"Cisco Kid, was a friend of mine"
Link to comment
Share on other sites

Well,there are a lot of things you could try but here's my suggestion (which is similar to Eric W's but I think even more to your advantage): If attempts at reasonable action are unsatisfactory GET REAL SMALL !

Either gradually or in one adjustment take the level down to inaudibility; I mean literally! We (musicians as a group) usually have an artistic investment in performing but if they (management or public) are happy with your inaudible performance, turn that to YOUR advantage---use that ear monitor to listen to CDs,the ballgame or conduct a private practice session & then pick up the check & book-in again for next month. It could turn into your most relaxing gig ever!
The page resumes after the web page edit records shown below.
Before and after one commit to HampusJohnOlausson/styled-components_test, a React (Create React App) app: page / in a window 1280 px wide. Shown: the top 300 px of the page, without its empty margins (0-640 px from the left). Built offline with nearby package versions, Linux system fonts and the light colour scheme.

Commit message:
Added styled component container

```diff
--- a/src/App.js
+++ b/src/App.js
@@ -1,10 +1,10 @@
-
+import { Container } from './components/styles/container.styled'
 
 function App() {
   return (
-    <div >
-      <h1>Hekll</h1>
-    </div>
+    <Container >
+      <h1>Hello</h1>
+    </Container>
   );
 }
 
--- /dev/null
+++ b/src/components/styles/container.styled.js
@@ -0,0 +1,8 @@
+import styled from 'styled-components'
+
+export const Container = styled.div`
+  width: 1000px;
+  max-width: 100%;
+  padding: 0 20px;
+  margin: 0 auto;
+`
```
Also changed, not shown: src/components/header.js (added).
[sceptics, note that this is the technique the Beatles often used to get through those screaming teenager audiences.]

 

------------------
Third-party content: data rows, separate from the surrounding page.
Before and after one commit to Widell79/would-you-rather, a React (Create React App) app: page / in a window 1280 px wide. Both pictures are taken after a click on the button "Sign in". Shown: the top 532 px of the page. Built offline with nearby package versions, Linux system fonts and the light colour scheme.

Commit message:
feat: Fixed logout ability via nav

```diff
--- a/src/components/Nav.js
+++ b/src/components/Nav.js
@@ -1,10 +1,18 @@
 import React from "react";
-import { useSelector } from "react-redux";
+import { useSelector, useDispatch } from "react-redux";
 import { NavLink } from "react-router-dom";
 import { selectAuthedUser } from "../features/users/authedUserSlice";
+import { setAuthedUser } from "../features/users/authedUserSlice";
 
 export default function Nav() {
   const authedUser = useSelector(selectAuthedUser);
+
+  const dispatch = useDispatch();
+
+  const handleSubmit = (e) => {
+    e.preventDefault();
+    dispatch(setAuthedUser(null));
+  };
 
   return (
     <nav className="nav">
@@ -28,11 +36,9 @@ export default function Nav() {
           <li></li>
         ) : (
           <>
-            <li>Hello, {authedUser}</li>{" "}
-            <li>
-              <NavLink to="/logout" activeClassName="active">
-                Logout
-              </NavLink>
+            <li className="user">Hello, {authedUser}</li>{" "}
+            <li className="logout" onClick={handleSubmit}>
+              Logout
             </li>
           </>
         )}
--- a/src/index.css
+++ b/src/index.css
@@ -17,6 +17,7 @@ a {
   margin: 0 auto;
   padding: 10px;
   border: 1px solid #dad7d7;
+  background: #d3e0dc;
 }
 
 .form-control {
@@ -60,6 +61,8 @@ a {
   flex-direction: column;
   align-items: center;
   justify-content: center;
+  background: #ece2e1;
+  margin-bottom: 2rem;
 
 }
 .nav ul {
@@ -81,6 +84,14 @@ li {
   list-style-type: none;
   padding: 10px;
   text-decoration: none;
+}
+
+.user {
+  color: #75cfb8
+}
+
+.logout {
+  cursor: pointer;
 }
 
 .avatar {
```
Link to comment
Share on other sites

I hate it when that happens. Pisses me off. I don't have to play at an ear piercing level but I'm a rock player - I need a certain amount of volume. But of course, business is business.

 

While on the subject of volume - There was a club in San Francisco called the Mabuhay Gardens, I think it was, that would turn the P.A. up to the point of screeching, painful, feedback at the end of the night to empty out the club. I heard that it worked very well.........

Link to comment
Share on other sites
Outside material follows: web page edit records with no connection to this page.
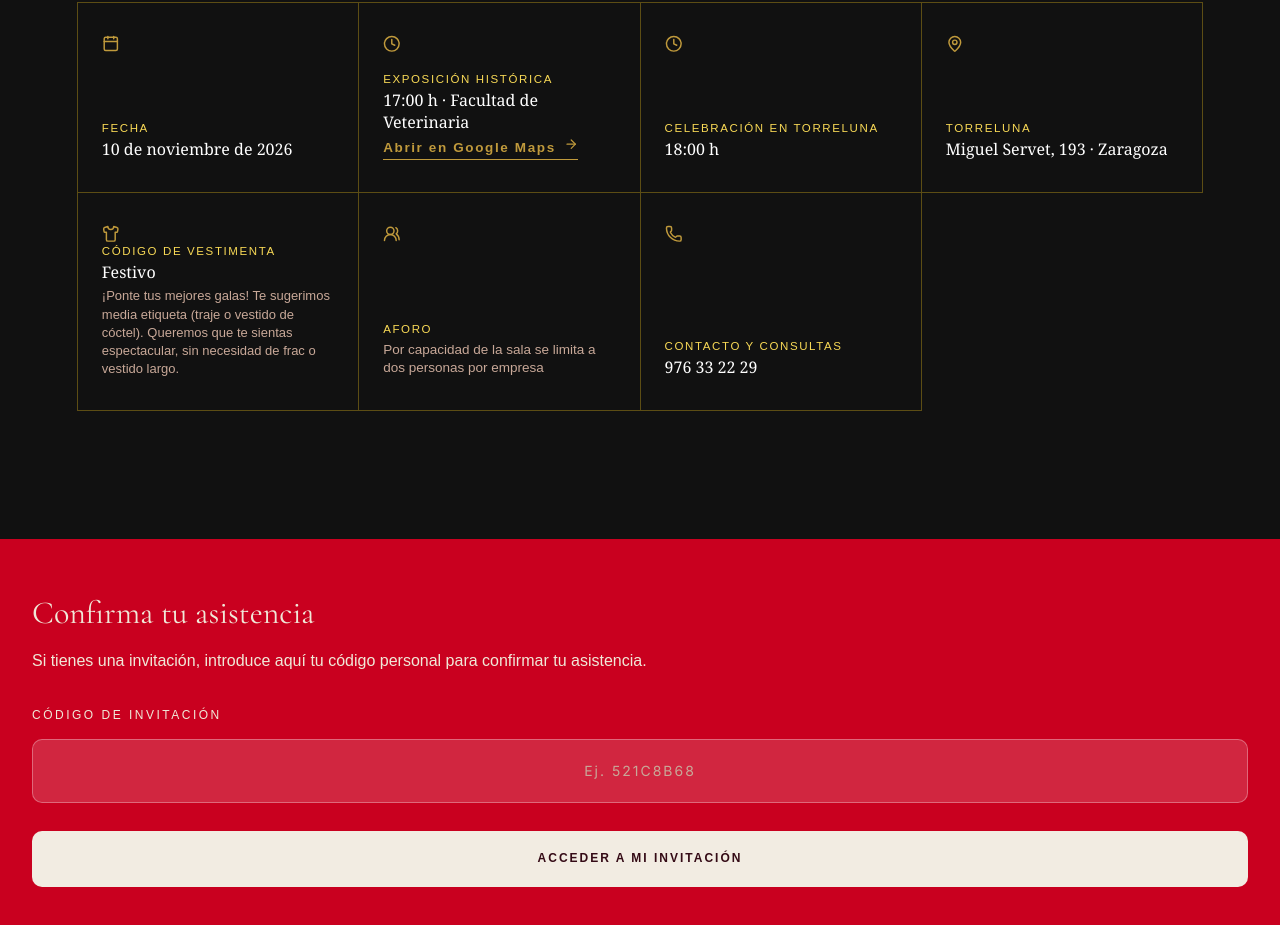
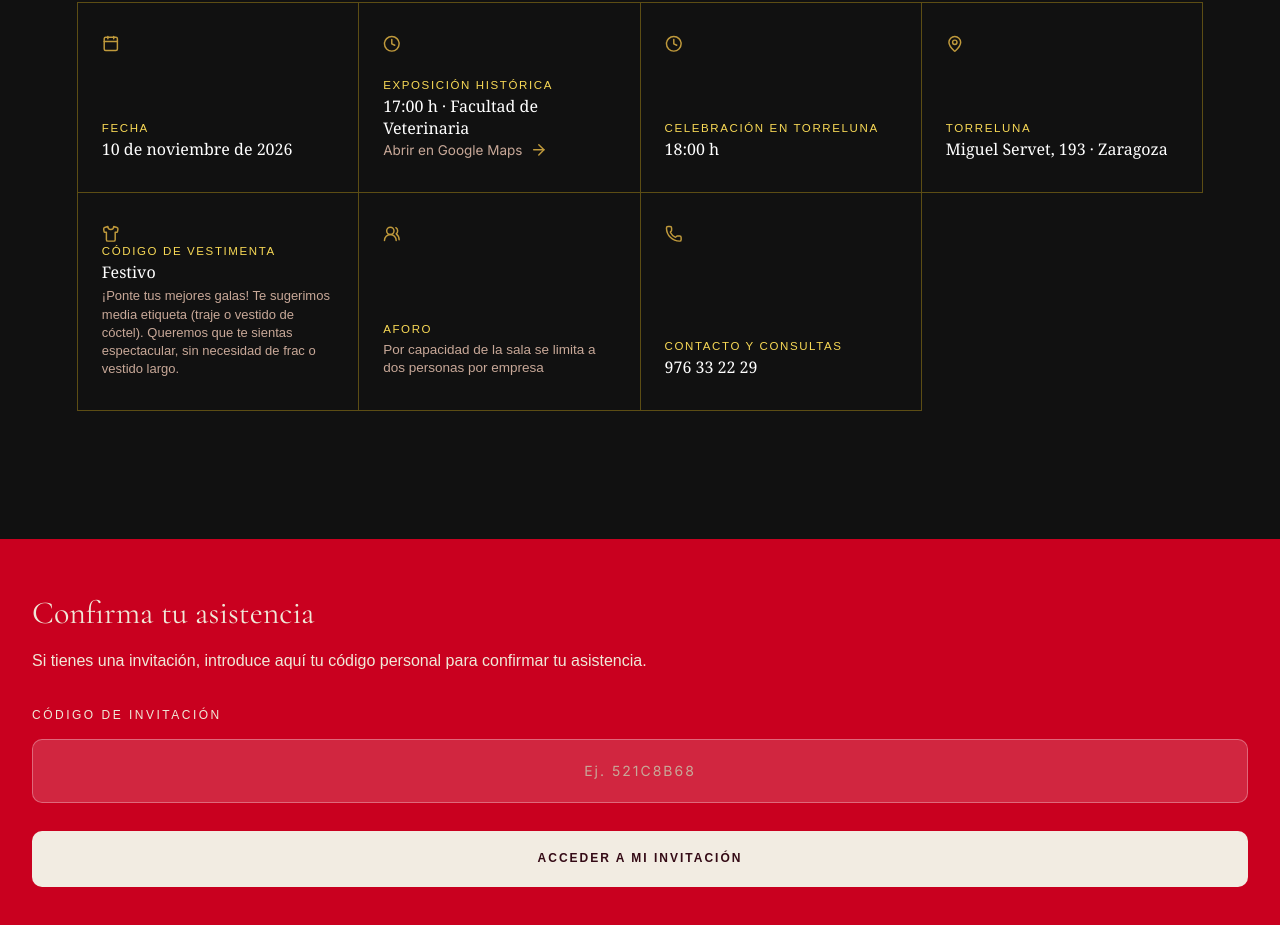
Before and after one commit to Tsuki-byte/Aniversario, a React (Vite) app: page / in a window 1280 px wide. Shown: the part 7579-8504 px from the top of the page. Built offline with nearby package versions, Linux system fonts and the light colour scheme; no server answers; the database is empty.

Commit message:
style: remove map-link class and force Aforo text style

```diff
--- a/src/App.jsx
+++ b/src/App.jsx
@@ -466,7 +466,7 @@ export default function App() {
             <Clock size={24} aria-hidden="true" />
             <span>Exposición histórica</span>
             <strong>17:00 h · Facultad de Veterinaria</strong>
-            <a className="map-link" href="https://maps.app.goo.gl/6KESW6yhABA5VNUbA?g_st=ic" target="_blank" rel="noreferrer" style={{ display: 'inline-flex', alignItems: 'center', gap: '8px', fontSize: '13.5px', color: 'var(--text-wine-sub)', textDecoration: 'none', marginTop: '4px', textTransform: 'none' }}>
+            <a href="https://maps.app.goo.gl/6KESW6yhABA5VNUbA?g_st=ic" target="_blank" rel="noreferrer" style={{ display: 'inline-flex', alignItems: 'center', gap: '8px', fontSize: '13.5px', color: 'var(--text-wine-sub)', textDecoration: 'none', marginTop: '2px', textTransform: 'none', fontFamily: 'Inter, sans-serif', lineHeight: '1.4', fontWeight: 'normal' }}>
               Abrir en Google Maps <ArrowRight size={16} aria-hidden="true" />
             </a>
           </article>
```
Originally posted by Lee Flier:

Ted, let me guess - you've been playing with your VT-22? http://www.musicplayer.com/ubb/biggrin.gif

 

Yeah, I hate that crap too, and I have once or twice in my life walked out of a gig for that reason. I was reminded of just how ridiculous people can be a couple of months ago, when I went to see some friends' acoustic duo gig. It's just acoustic guitar and drums and they both sing. And the drummer is VERY disciplined, he's very good at playing at low volume and he just had a small kick and snare and one cymbal. They were playing at a restaurant - just a wings place, NOT a formal setting at all, very kid friendly, etc. And the PA was on 1. I kid you not. And they were told it was too loud. It's pretty hard to have any fun playing in a situation like that. Having a good work ethic, they stuck it out for the night, but they had another gig booked there and they cancelled it.

 

I don't know why people bother to hire live musicians if they have that kind of attitude! Sheeesh...

 

--Lee

 

I sympathize, Lee. In this particular situation, perhaps a live band was overkill.

 

By the way, occasionally, "Turn it down," means "I don't like the songs that you are playing." If you were playing Sinatra, they probably woudn't mind.

 

BUT...I've been to numerous wedding receptions where I had to shout to be heard by the person next to me, and I've walked out of countless clubs with me ears ringing like a fire alarm. Lots of musicians play too loudly - and no, it's not just a guitar or drum thing. Keyboards, bassists, sax players, HARMONICAS, etc. can all lacerate the ear canal if they're not kept under control. If the PA is of poor quality or if it's not adjusted properly for the room, the problem is compounded by distortion and feedback.

 

The basic issue is as follows: most musicians like to hear themselves clearly, but amplifiers send sound out toward their legs rather than their ears. So, up on the stage, it sounds as though you're playing very quietly. Meanwhile, twenty feet ahead, people are having their eardrums melted by the sound of your amp.

 

Maybe we need to come up with a creative new approach to amp placement. Put the amps on the other side of the room facing back at the stage. This will work for two reasons. First, the band will know how loud they REALLY are (with the possible exception of the drummer, unless he uses an electronic kit). Second, the musicians will not be able to adjust the volume of the amps, BUT THE AUDIENCE WILL. When the lead player kicks on the overdrive pedals for his wanking solo, little old ladies can simply walk over and turn the volume down to an agreeable level.

 

Oh, man! This is a great idea! I'll call it "Interactive Stage Volume ." I'm going to patent it and license it to club owners everywhere. I should have enough for a private jet in about six months. http://www.musicplayer.com/ubb/smile.gif

Link to comment
Share on other sites

Archived

This topic is now archived and is closed to further replies.

×
×
  • Create New...